→ **What is being asked**: Scan the listing below. Report each line that includes "sxlib".
**** Data to use
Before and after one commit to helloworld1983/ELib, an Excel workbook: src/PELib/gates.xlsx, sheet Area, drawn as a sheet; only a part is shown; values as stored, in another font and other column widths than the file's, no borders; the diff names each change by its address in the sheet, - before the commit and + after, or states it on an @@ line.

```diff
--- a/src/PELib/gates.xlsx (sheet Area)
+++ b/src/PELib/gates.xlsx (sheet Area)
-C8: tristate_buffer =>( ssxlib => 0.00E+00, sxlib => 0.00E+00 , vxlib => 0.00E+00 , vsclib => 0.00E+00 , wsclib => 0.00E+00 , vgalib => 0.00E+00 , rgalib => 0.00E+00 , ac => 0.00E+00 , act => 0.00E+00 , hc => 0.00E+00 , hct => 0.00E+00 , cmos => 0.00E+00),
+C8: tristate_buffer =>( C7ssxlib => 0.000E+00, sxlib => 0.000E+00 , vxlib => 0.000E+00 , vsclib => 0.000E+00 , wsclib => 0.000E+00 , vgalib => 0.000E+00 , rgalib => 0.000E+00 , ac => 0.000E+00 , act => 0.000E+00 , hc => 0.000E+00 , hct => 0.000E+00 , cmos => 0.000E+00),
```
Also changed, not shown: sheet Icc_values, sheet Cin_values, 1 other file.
********
**** Data to use
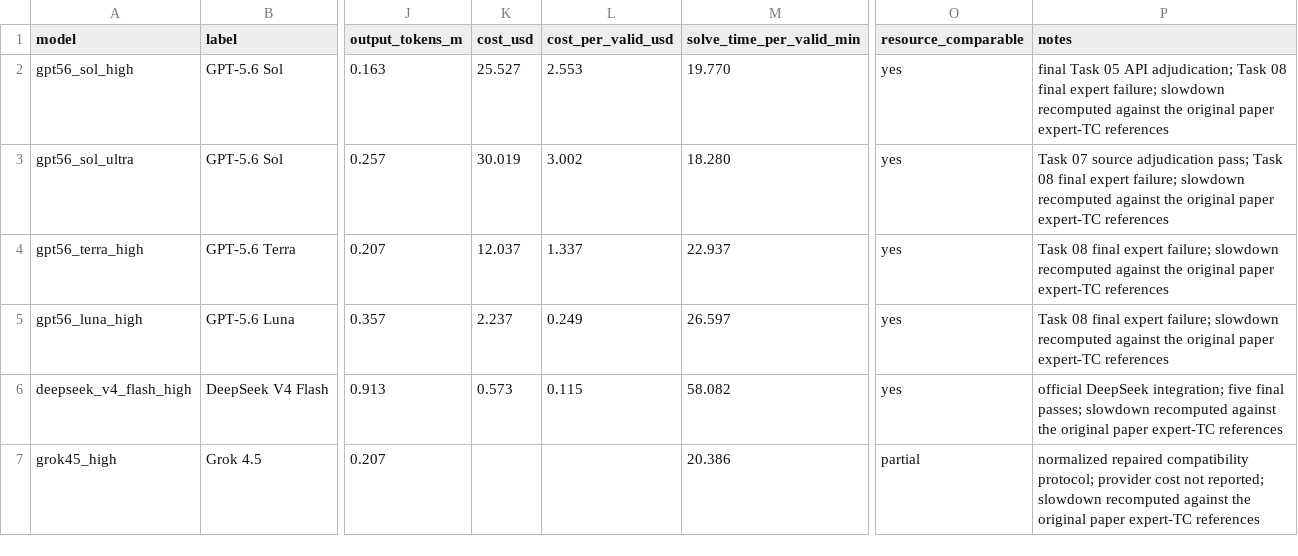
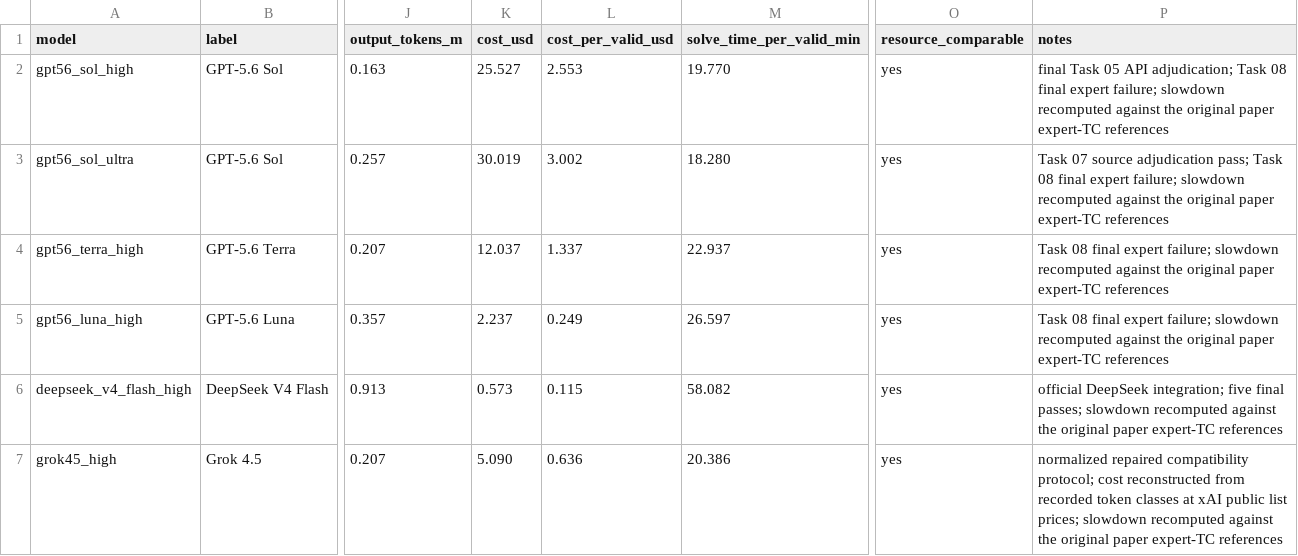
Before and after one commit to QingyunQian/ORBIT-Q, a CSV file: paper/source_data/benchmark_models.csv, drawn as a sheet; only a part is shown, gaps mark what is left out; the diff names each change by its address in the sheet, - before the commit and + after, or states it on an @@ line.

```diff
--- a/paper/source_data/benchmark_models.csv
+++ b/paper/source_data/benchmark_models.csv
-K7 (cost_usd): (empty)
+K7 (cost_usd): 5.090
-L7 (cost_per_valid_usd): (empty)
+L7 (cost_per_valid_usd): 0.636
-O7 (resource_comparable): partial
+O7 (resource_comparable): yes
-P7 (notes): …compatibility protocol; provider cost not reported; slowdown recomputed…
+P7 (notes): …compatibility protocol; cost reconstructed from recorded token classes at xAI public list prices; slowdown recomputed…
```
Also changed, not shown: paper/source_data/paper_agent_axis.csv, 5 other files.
********
→ **Task answer**:
-C8: tristate_buffer =>( ssxlib => 0.00E+00, sxlib => 0.00E+00 , vxlib => 0.00E+00 , vsclib => 0.00E+00 , wsclib => 0.00E+00 , vgalib => 0.00E+00 , rgalib => 0.00E+00 , ac => 0.00E+00 , act => 0.00E+00 , hc => 0.00E+00 , hct => 0.00E+00 , cmos => 0.00E+00),
+C8: tristate_buffer =>( C7ssxlib => 0.000E+00, sxlib => 0.000E+00 , vxlib => 0.000E+00 , vsclib => 0.000E+00 , wsclib => 0.000E+00 , vgalib => 0.000E+00 , rgalib => 0.000E+00 , ac => 0.000E+00 , act => 0.000E+00 , hc => 0.000E+00 , hct => 0.000E+00 , cmos => 0.000E+00),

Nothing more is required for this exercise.